GOAL OF THE EXERCISE ::
Your answer must be an exact copy of the records, minus any pictures.

GIVEN INFORMATION ::
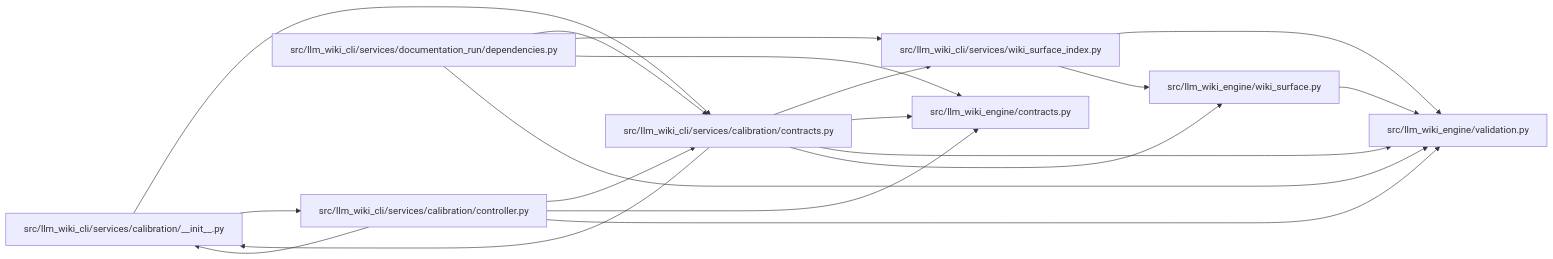
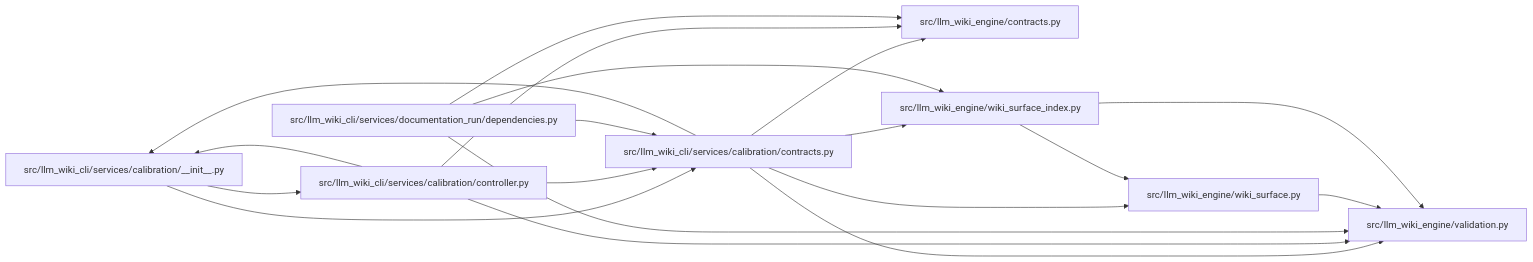
The diagram in docs/llm_wiki/modules/calibration_contracts.md (Denissvgn/python-wiki-llm), drawn with Mermaid before and after one commit. The commit also changed other lines of this file and 739 other files, not shown here.

First line of the commit message:
docs: refresh the wiki for the second engine batch

````diff
--- a/docs/llm_wiki/modules/calibration_contracts.md
+++ b/docs/llm_wiki/modules/calibration_contracts.md
@@ -39,37 +39,37 @@
 ```mermaid
 flowchart LR
     n0["src/llm_wiki_cli/services/calibration/__init__.py"]
     n1["src/llm_wiki_cli/services/calibration/contracts.py"]
     n2["src/llm_wiki_cli/services/calibration/controller.py"]
     n3["src/llm_wiki_cli/services/documentation_run/dependencies.py"]
-    n4["src/llm_wiki_cli/services/wiki_surface_index.py"]
-    n5["src/llm_wiki_engine/contracts.py"]
-    n6["src/llm_wiki_engine/validation.py"]
-    n7["src/llm_wiki_engine/wiki_surface.py"]
+    n4["src/llm_wiki_engine/contracts.py"]
+    n5["src/llm_wiki_engine/validation.py"]
+    n6["src/llm_wiki_engine/wiki_surface.py"]
+    n7["src/llm_wiki_engine/wiki_surface_index.py"]
     n0 --> n1
     n0 --> n2
     n1 --> n0
     n1 --> n4
     n1 --> n5
     n1 --> n6
     n1 --> n7
     n2 --> n0
     n2 --> n1
+    n2 --> n4
     n2 --> n5
-    n2 --> n6
     n3 --> n1
     n3 --> n4
     n3 --> n5
-    n3 --> n6
-    n4 --> n6
-    n4 --> n7
+    n3 --> n7
+    n6 --> n5
+    n7 --> n5
     n7 --> n6
     click n0 "../modules/calibration___init__.md"
     click n1 "../modules/calibration_contracts.md"
     click n2 "../modules/controller.md"
     click n3 "../modules/documentation_run_dependencies.md"
-    click n4 "../modules/wiki_surface_index.md"
-    click n5 "../modules/llm_wiki_engine_contracts.md"
-    click n6 "../modules/validation.md"
-    click n7 "../modules/wiki_surface.md"
+    click n4 "../modules/llm_wiki_engine_contracts.md"
+    click n5 "../modules/validation.md"
+    click n6 "../modules/wiki_surface.md"
+    click n7 "../modules/wiki_surface_index.md"
 ```
````
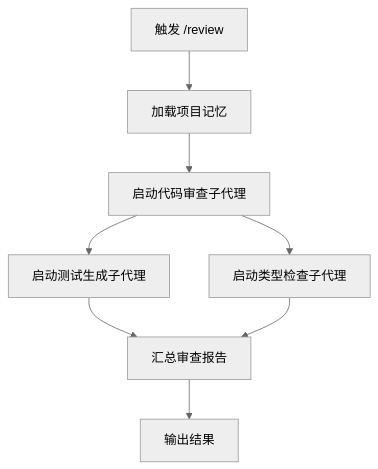
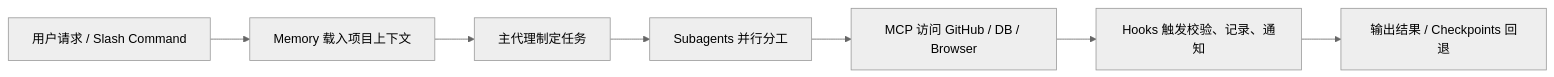
The diagram in content/posts/tech/claude-howto-master-claude-code-guide.md (A1pha3/text-matrix), drawn with Mermaid (neutral theme) before and after one commit. The commit also changed other lines of this file, not shown here.

````diff
--- a/content/posts/tech/claude-howto-master-claude-code-guide.md
+++ b/content/posts/tech/claude-howto-master-claude-code-guide.md
@@ -465,10 +217,9 @@
 ```mermaid
-graph TB
-    A["触发 /review"] --> B["加载项目记忆"]
-    B --> C["启动代码审查子代理"]
-    C --> D["启动测试生成子代理"]
-    C --> E["启动类型检查子代理"]
-    D --> F["汇总审查报告"]
-    E --> F
-    F --> G["输出结果"]
+graph LR
+    A["用户请求 / Slash Command"] --> B["Memory 载入项目上下文"]
+    B --> C["主代理制定任务"]
+    C --> D["Subagents 并行分工"]
+    D --> E["MCP 访问 GitHub / DB / Browser"]
+    E --> F["Hooks 触发校验、记录、通知"]
+    F --> G["输出结果 / Checkpoints 回退"]
 ```
````
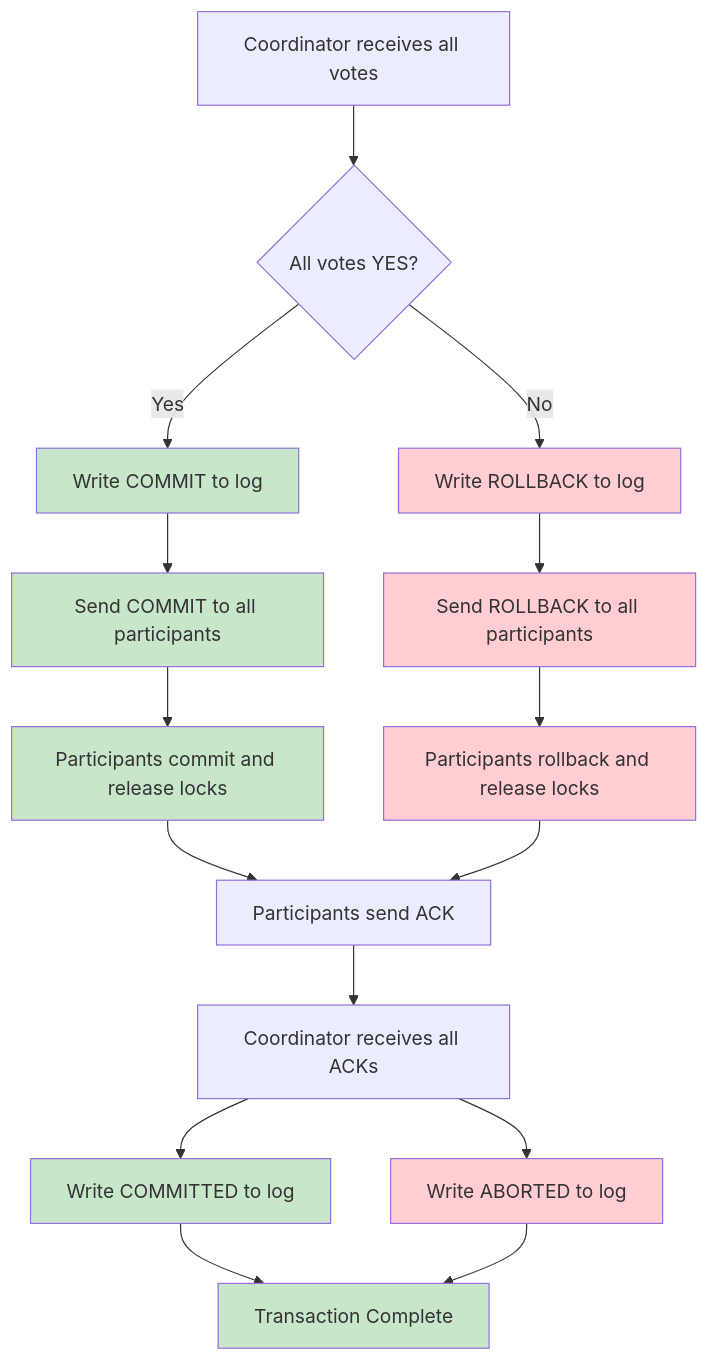
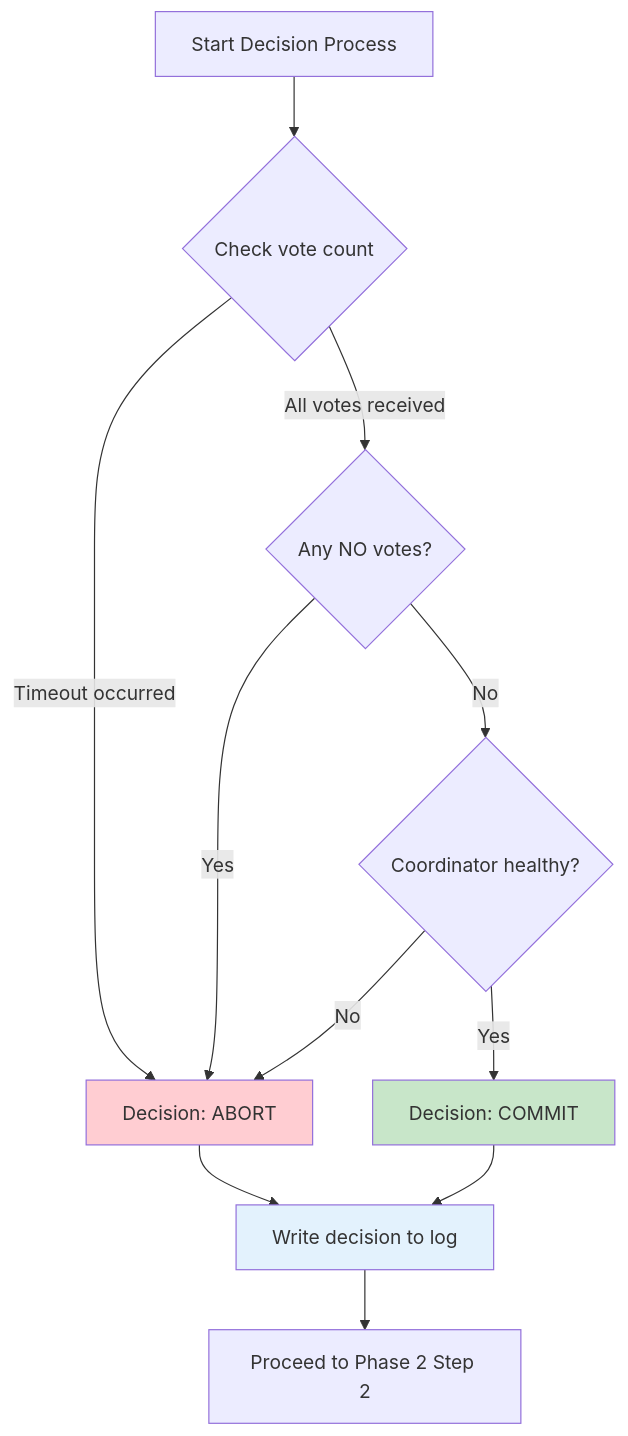
The sixth of 21 diagrams in deepdives/system-design/two-phase-commit/README.md (basit-budroo/swe-deepdives), drawn with Mermaid before and after one commit. The commit also changed other lines of this file, not shown here.

First line of the commit message:
Fix 2PC WAL/fsync sequence and mermaid parse errors

````diff
--- a/deepdives/system-design/two-phase-commit/README.md
+++ b/deepdives/system-design/two-phase-commit/README.md
@@ -298,27 +593,17 @@
 ```mermaid
 flowchart TD
-    A[Coordinator receives all votes] --> B{All votes YES?}
-    B -->|Yes| C[Write COMMIT to log]
-    B -->|No| D[Write ROLLBACK to log]
-    C --> E[Send COMMIT to all participants]
-    D --> F[Send ROLLBACK to all participants]
-    E --> G[Participants commit and release locks]
-    F --> H[Participants rollback and release locks]
-    G --> I[Participants send ACK]
-    H --> I
-    I --> J[Coordinator receives all ACKs]
-    J --> K[Write COMMITTED to log]
-    J --> L[Write ABORTED to log]
-    K --> M[Transaction Complete]
-    L --> M
+    A[Start Decision Process] --> B{Check vote count}
+    B -->|All votes received| C{Any NO votes?}
+    B -->|Timeout occurred| D[Decision: ABORT]
+    C -->|Yes| D
+    C -->|No| E{Coordinator healthy?}
+    E -->|No| D
+    E -->|Yes| F[Decision: COMMIT]
+    D --> G[Write decision to log]
+    F --> G
+    G --> H[Proceed to Phase 2 Step 2]
     
-    style C fill:#c8e6c9
-    style E fill:#c8e6c9
-    style G fill:#c8e6c9
-    style K fill:#c8e6c9
-    style M fill:#c8e6c9
     style D fill:#ffcdd2
-    style F fill:#ffcdd2
-    style H fill:#ffcdd2
-    style L fill:#ffcdd2
+    style F fill:#c8e6c9
+    style G fill:#e3f2fd
 ```
````
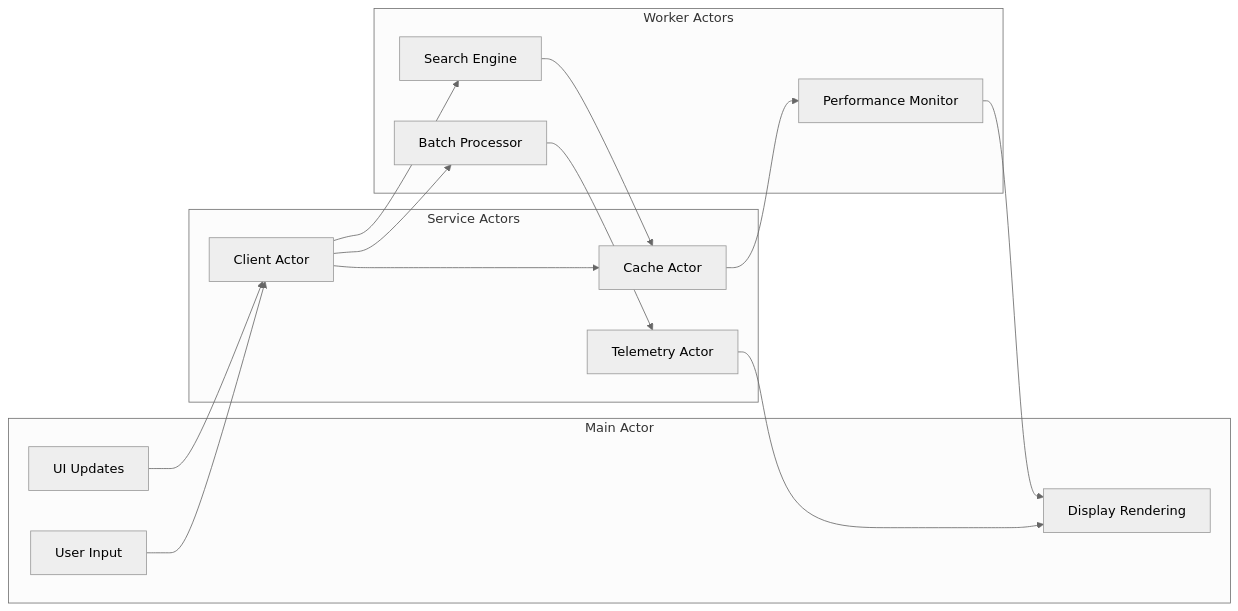
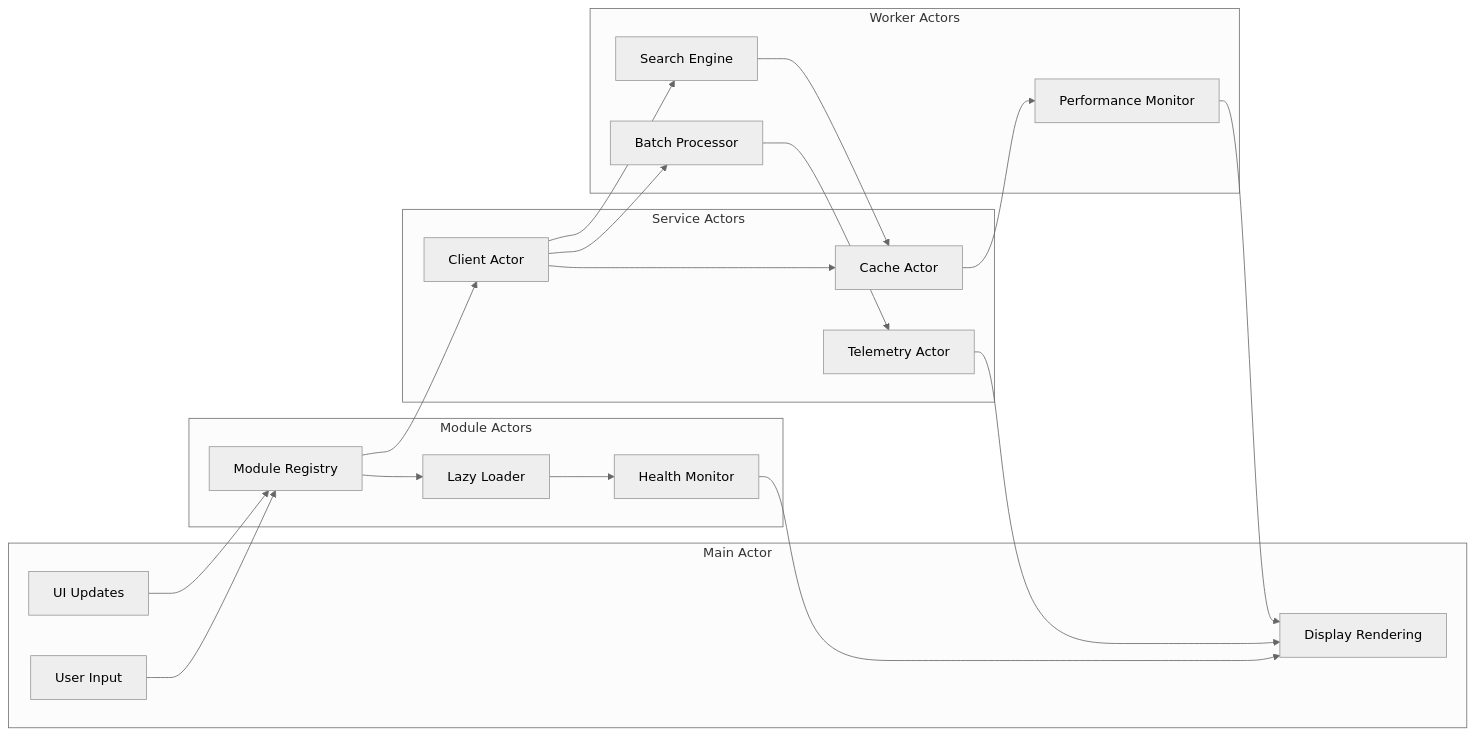
Before and after one commit to bluejayA/substation: the sixth of 8 diagrams in docs/architecture/overview.md, drawn with Mermaid (neutral theme). The commit also changed other lines of this file and 51 other files, not shown here.

````diff
--- a/docs/architecture/overview.md
+++ b/docs/architecture/overview.md
@@ -247,34 +457,45 @@
 ```mermaid
 graph LR
     subgraph "Main Actor"
         UI[UI Updates]
         Input[User Input]
         Display[Display Rendering]
+    end
+
+    subgraph "Module Actors"
+        Registry[Module Registry]
+        Loader[Lazy Loader]
+        Health[Health Monitor]
     end
 
     subgraph "Service Actors"
         Client[Client Actor]
         Cache[Cache Actor]
         Telemetry[Telemetry Actor]
     end
 
     subgraph "Worker Actors"
         Batch[Batch Processor]
         Search[Search Engine]
         Monitor[Performance Monitor]
     end
 
-    UI --> Client
-    Input --> Client
+    UI --> Registry
+    Input --> Registry
 
+    Registry --> Loader
+    Loader --> Health
+
+    Registry --> Client
     Client --> Cache
     Client --> Batch
     Client --> Search
 
     Cache --> Monitor
     Batch --> Telemetry
     Search --> Cache
 
     Monitor --> Display
     Telemetry --> Display
+    Health --> Display
 ```
````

WORKED SOLUTION ::
The diagram in docs/llm_wiki/modules/calibration_contracts.md (Denissvgn/python-wiki-llm), drawn with Mermaid before and after one commit. The commit also changed other lines of this file and 739 other files, not shown here.

First line of the commit message:
docs: refresh the wiki for the second engine batch

````diff
--- a/docs/llm_wiki/modules/calibration_contracts.md
+++ b/docs/llm_wiki/modules/calibration_contracts.md
@@ -39,37 +39,37 @@
 ```mermaid
 flowchart LR
     n0["src/llm_wiki_cli/services/calibration/__init__.py"]
     n1["src/llm_wiki_cli/services/calibration/contracts.py"]
     n2["src/llm_wiki_cli/services/calibration/controller.py"]
     n3["src/llm_wiki_cli/services/documentation_run/dependencies.py"]
-    n4["src/llm_wiki_cli/services/wiki_surface_index.py"]
-    n5["src/llm_wiki_engine/contracts.py"]
-    n6["src/llm_wiki_engine/validation.py"]
-    n7["src/llm_wiki_engine/wiki_surface.py"]
+    n4["src/llm_wiki_engine/contracts.py"]
+    n5["src/llm_wiki_engine/validation.py"]
+    n6["src/llm_wiki_engine/wiki_surface.py"]
+    n7["src/llm_wiki_engine/wiki_surface_index.py"]
     n0 --> n1
     n0 --> n2
     n1 --> n0
     n1 --> n4
     n1 --> n5
     n1 --> n6
     n1 --> n7
     n2 --> n0
     n2 --> n1
+    n2 --> n4
     n2 --> n5
-    n2 --> n6
     n3 --> n1
     n3 --> n4
     n3 --> n5
-    n3 --> n6
-    n4 --> n6
-    n4 --> n7
+    n3 --> n7
+    n6 --> n5
+    n7 --> n5
     n7 --> n6
     click n0 "../modules/calibration___init__.md"
     click n1 "../modules/calibration_contracts.md"
     click n2 "../modules/controller.md"
     click n3 "../modules/documentation_run_dependencies.md"
-    click n4 "../modules/wiki_surface_index.md"
-    click n5 "../modules/llm_wiki_engine_contracts.md"
-    click n6 "../modules/validation.md"
-    click n7 "../modules/wiki_surface.md"
+    click n4 "../modules/llm_wiki_engine_contracts.md"
+    click n5 "../modules/validation.md"
+    click n6 "../modules/wiki_surface.md"
+    click n7 "../modules/wiki_surface_index.md"
 ```
````
The diagram in content/posts/tech/claude-howto-master-claude-code-guide.md (A1pha3/text-matrix), drawn with Mermaid (neutral theme) before and after one commit. The commit also changed other lines of this file, not shown here.

````diff
--- a/content/posts/tech/claude-howto-master-claude-code-guide.md
+++ b/content/posts/tech/claude-howto-master-claude-code-guide.md
@@ -465,10 +217,9 @@
 ```mermaid
-graph TB
-    A["触发 /review"] --> B["加载项目记忆"]
-    B --> C["启动代码审查子代理"]
-    C --> D["启动测试生成子代理"]
-    C --> E["启动类型检查子代理"]
-    D --> F["汇总审查报告"]
-    E --> F
-    F --> G["输出结果"]
+graph LR
+    A["用户请求 / Slash Command"] --> B["Memory 载入项目上下文"]
+    B --> C["主代理制定任务"]
+    C --> D["Subagents 并行分工"]
+    D --> E["MCP 访问 GitHub / DB / Browser"]
+    E --> F["Hooks 触发校验、记录、通知"]
+    F --> G["输出结果 / Checkpoints 回退"]
 ```
````
The sixth of 21 diagrams in deepdives/system-design/two-phase-commit/README.md (basit-budroo/swe-deepdives), drawn with Mermaid before and after one commit. The commit also changed other lines of this file, not shown here.

First line of the commit message:
Fix 2PC WAL/fsync sequence and mermaid parse errors

````diff
--- a/deepdives/system-design/two-phase-commit/README.md
+++ b/deepdives/system-design/two-phase-commit/README.md
@@ -298,27 +593,17 @@
 ```mermaid
 flowchart TD
-    A[Coordinator receives all votes] --> B{All votes YES?}
-    B -->|Yes| C[Write COMMIT to log]
-    B -->|No| D[Write ROLLBACK to log]
-    C --> E[Send COMMIT to all participants]
-    D --> F[Send ROLLBACK to all participants]
-    E --> G[Participants commit and release locks]
-    F --> H[Participants rollback and release locks]
-    G --> I[Participants send ACK]
-    H --> I
-    I --> J[Coordinator receives all ACKs]
-    J --> K[Write COMMITTED to log]
-    J --> L[Write ABORTED to log]
-    K --> M[Transaction Complete]
-    L --> M
+    A[Start Decision Process] --> B{Check vote count}
+    B -->|All votes received| C{Any NO votes?}
+    B -->|Timeout occurred| D[Decision: ABORT]
+    C -->|Yes| D
+    C -->|No| E{Coordinator healthy?}
+    E -->|No| D
+    E -->|Yes| F[Decision: COMMIT]
+    D --> G[Write decision to log]
+    F --> G
+    G --> H[Proceed to Phase 2 Step 2]
     
-    style C fill:#c8e6c9
-    style E fill:#c8e6c9
-    style G fill:#c8e6c9
-    style K fill:#c8e6c9
-    style M fill:#c8e6c9
     style D fill:#ffcdd2
-    style F fill:#ffcdd2
-    style H fill:#ffcdd2
-    style L fill:#ffcdd2
+    style F fill:#c8e6c9
+    style G fill:#e3f2fd
 ```
````
Before and after one commit to bluejayA/substation: the sixth of 8 diagrams in docs/architecture/overview.md, drawn with Mermaid (neutral theme). The commit also changed other lines of this file and 51 other files, not shown here.

````diff
--- a/docs/architecture/overview.md
+++ b/docs/architecture/overview.md
@@ -247,34 +457,45 @@
 ```mermaid
 graph LR
     subgraph "Main Actor"
         UI[UI Updates]
         Input[User Input]
         Display[Display Rendering]
+    end
+
+    subgraph "Module Actors"
+        Registry[Module Registry]
+        Loader[Lazy Loader]
+        Health[Health Monitor]
     end
 
     subgraph "Service Actors"
         Client[Client Actor]
         Cache[Cache Actor]
         Telemetry[Telemetry Actor]
     end
 
     subgraph "Worker Actors"
         Batch[Batch Processor]
         Search[Search Engine]
         Monitor[Performance Monitor]
     end
 
-    UI --> Client
-    Input --> Client
+    UI --> Registry
+    Input --> Registry
 
+    Registry --> Loader
+    Loader --> Health
+
+    Registry --> Client
     Client --> Cache
     Client --> Batch
     Client --> Search
 
     Cache --> Monitor
     Batch --> Telemetry
     Search --> Cache
 
     Monitor --> Display
     Telemetry --> Display
+    Health --> Display
 ```
````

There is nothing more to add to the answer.